Successful baseball hitting involves a combination of highly trained perceptual skills and forceful bat swing motions. The purpose of the present study was to quantify the horizontal movement of the head and eyes while baseball batters hit a fastball to clarify a visual strategy for this highly trained interceptive task. Six collegiate baseball players hit a fastball that was launched from a pitching machine. The ball speed was 31.9 ms-1 for the Slow Ball Task and 40.3 ms-1 for the Fast Ball Task. Horizontal head movements were analysed using images that were captured by two high-speed video cameras. The Horizontal eye movement was recorded with electrooculography. The angular speed of the horizontal head and eye movements during hitting were divided into four time periods (I-40 = 21–40% of total ball-flight, I-60 = 41–60% of total ball-flight, I-80 = 61–80% of total ball-flight, I-100 = 81–100% of total ball-flight) and analysed using analysis of variance and a Tukey post-hoc multiple-comparison.
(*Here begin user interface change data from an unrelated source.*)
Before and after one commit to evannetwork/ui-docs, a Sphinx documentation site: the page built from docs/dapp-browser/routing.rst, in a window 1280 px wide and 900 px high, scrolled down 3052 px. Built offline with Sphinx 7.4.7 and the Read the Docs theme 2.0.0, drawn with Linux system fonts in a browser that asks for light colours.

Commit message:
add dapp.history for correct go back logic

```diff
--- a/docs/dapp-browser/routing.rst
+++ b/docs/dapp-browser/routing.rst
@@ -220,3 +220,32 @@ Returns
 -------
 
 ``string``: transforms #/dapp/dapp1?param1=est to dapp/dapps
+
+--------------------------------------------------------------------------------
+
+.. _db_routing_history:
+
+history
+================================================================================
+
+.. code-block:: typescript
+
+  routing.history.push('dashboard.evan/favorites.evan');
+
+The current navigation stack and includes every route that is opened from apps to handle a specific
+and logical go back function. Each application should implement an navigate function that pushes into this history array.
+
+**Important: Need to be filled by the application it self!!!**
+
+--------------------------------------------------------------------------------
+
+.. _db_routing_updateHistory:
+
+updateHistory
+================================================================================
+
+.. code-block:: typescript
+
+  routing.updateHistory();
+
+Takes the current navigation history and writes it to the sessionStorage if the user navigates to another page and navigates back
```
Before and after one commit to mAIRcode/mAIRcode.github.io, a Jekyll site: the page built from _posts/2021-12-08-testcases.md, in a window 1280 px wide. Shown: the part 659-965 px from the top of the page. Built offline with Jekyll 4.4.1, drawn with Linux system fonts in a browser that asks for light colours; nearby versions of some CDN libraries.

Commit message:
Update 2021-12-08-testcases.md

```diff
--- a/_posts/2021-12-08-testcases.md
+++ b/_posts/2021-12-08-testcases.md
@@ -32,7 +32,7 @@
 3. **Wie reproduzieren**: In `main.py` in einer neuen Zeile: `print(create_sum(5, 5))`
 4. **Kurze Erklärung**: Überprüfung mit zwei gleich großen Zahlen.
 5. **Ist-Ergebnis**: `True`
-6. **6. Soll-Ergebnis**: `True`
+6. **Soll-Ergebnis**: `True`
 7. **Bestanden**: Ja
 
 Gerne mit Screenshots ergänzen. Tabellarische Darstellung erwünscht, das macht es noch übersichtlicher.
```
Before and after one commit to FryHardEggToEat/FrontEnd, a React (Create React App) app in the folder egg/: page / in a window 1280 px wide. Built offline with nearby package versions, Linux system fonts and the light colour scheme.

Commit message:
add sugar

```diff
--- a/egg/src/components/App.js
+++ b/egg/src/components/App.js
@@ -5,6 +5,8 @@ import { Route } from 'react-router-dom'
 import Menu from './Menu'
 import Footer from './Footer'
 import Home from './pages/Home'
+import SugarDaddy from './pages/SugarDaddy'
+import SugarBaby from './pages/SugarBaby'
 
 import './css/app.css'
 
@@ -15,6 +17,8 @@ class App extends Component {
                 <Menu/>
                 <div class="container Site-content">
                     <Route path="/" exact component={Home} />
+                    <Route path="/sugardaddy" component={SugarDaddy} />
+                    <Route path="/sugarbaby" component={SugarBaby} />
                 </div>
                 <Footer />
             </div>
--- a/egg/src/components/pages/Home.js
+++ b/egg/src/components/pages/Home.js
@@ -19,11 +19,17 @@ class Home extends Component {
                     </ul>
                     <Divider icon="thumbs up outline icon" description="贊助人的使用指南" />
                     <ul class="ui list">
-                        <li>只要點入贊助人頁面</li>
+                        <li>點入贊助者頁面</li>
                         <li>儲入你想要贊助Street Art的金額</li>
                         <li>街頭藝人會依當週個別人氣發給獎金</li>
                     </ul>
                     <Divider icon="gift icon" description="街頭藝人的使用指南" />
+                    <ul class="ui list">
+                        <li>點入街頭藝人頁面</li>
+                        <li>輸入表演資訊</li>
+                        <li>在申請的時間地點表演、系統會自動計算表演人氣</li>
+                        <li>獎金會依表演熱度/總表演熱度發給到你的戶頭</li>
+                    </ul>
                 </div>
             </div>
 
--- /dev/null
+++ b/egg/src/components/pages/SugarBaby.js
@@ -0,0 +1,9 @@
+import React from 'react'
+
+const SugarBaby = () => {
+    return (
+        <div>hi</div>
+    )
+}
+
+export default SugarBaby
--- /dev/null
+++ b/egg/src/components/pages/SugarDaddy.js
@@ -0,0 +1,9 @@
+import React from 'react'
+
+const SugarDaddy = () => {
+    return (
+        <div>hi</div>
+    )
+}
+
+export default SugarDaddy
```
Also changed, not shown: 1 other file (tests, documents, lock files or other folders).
In the Slow Ball Task, the horizontal angular velocity of the head during I-80 was significantly faster than that during I-40 (p < 0.05). In the Fast Ball Task, the horizontal angular velocity of the head during I-80 was significantly faster than that during I-40 and I-60 (p < 0.05). These results indicated that the tracking motion of the head became faster as the launched ball came close to the batters, but there was no change in the angular tracking motion of the eyes. Therefore, rapid eye movement may not be suitable to accurately estimate the ball’s future location during fastball hitting based on the eye-centered coordinates. Our findings suggest that conventional vision training with a wide range of saccadic or smooth-pursuit eye movements does not reflect the characteristics of tracking strategies during baseball hitting.
ASJC Scopus subject areas
- Biochemistry, Genetics and Molecular Biology(all)
- Agricultural and Biological Sciences(all)